My mother and I went over to visit one September while they were there. My brother-in-law had to spend a few days on rotation on the base, so the rest of us took a trip to some surrounding areas. These included a small castle that gave several tours each hour. These tours were mostly in German, with one tour per hour given in English. There was a sign posted at the ticket office that explained this and stated that no other tours would be given in English, just the one each hour. We arrived shortly after the English tour had left, and would have had to wait another hour before the next English tour. However, because my sister spoke German rather well, we decided to join one of the regular tours and she would translate for the rest of us.
Another American couple also joined this tour. We assumed, and so did the tour guide, that this couple also spoke German well enough to understand the basics. However, the guide had barely started the tour and was getting ready to move to the next area when the man from the second couple started yelling that she needed to give them the tour in English. The guide explained, in perfect English, that this was not an English tour, she could not give the tour in English because most of the rest of the tour could not understand her, and the couple was invited to wait for the next English tour. But the man continued to yell that he needed the tour in English, that they had paid good money for a tour now. If I remember correctly, my sister even offered to include them in her translation, but that wasn’t good enough for the man, he wanted the information from the guide. The guide then said that she would give them a translation after she had given the German rendition, which the man accepted. However, we soon realized that she was giving the man a very abbreviated version of her German rendition, because she still had to get the tour moving at the proper speed, which didn’t allow for two full renditions. There were still a couple of times when the next tour had to wait for us to finish up with a room and move on before they could come in.

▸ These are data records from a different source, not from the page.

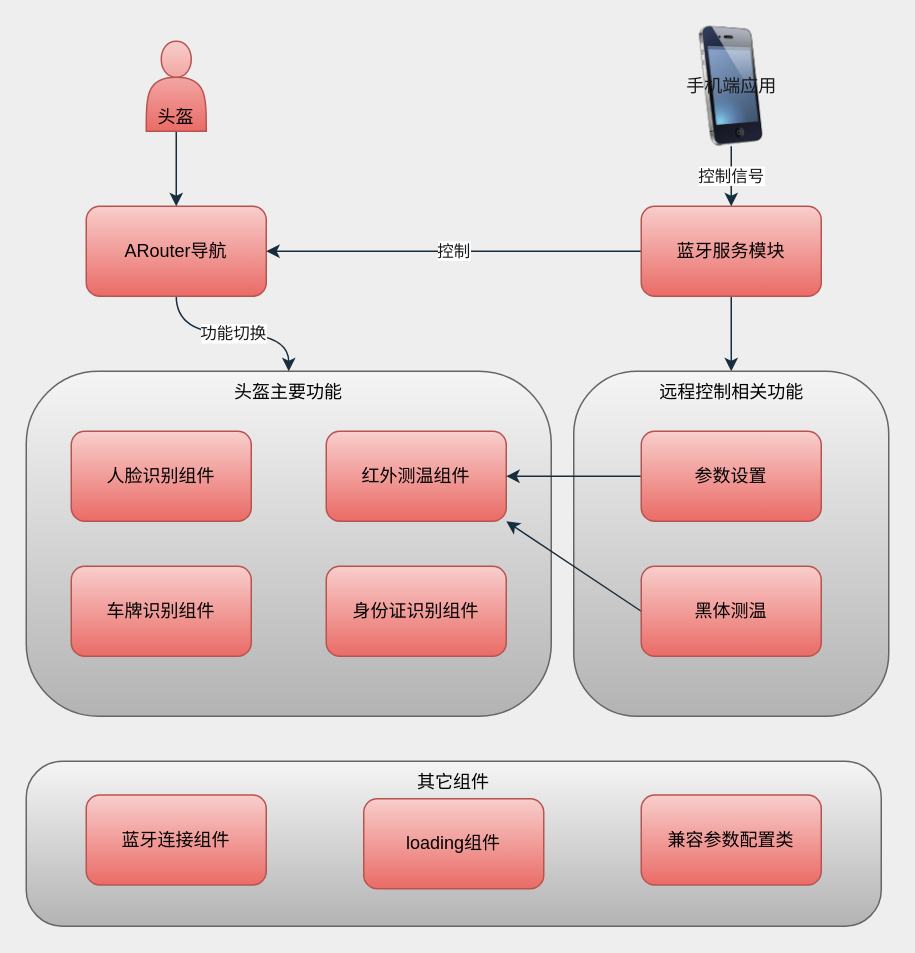
This is XN277头盔端架构说明.drawio from ColonelDarcy2018/excelsior, a draw.io file, before an edit. Source tidied: cells renumbered, new cells numbered last; positions are measured from the earlier drawing's top-left corner, leaving out a move shared by most shapes. Both pictures are drawn from the tidied source at 150%, with x=0, y=0 at pixel (26, 26).
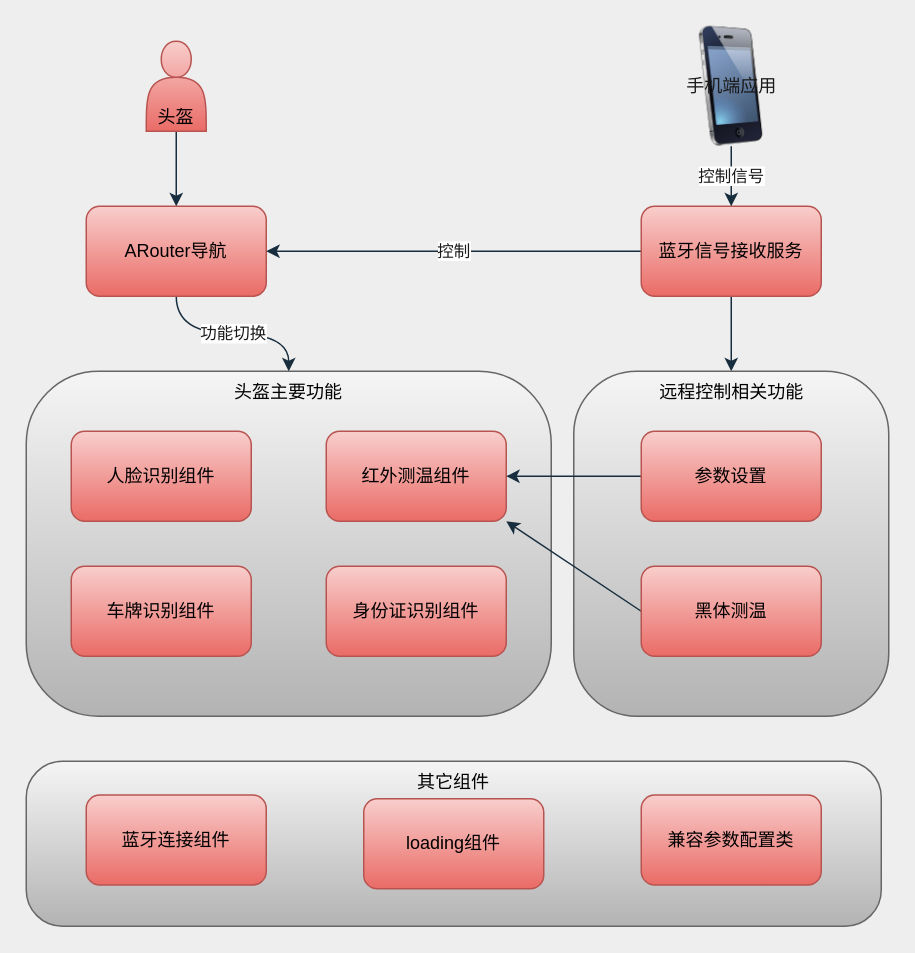
After the change.

Commit message:
Update XN277头盔端架构说明.drawio

The edit, as a diff of the source:
```diff
@@
-    <mxCell id="10" value="蓝牙服务模块" style="whiteSpace=wrap;html=1;fillColor=#f8cecc;strokeColor=#b85450;rounded=1;gradientColor=#ea6b66;" parent="1" vertex="1">
+    <mxCell id="10" value="蓝牙信号接收服务" style="whiteSpace=wrap;html=1;fillColor=#f8cecc;strokeColor=#b85450;rounded=1;gradientColor=#ea6b66;" parent="1" vertex="1">
       <mxGeometry x="410" y="120" width="120" height="60" as="geometry" />
     </mxCell>
```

After the tour, we gave the guide her tip, thanked her very much for her patience, and apologized for the actions of the other Americans because we didn’t want her to think that all Americans were like that. She appreciated that, and even gave us a little souvenir in return. 0201-11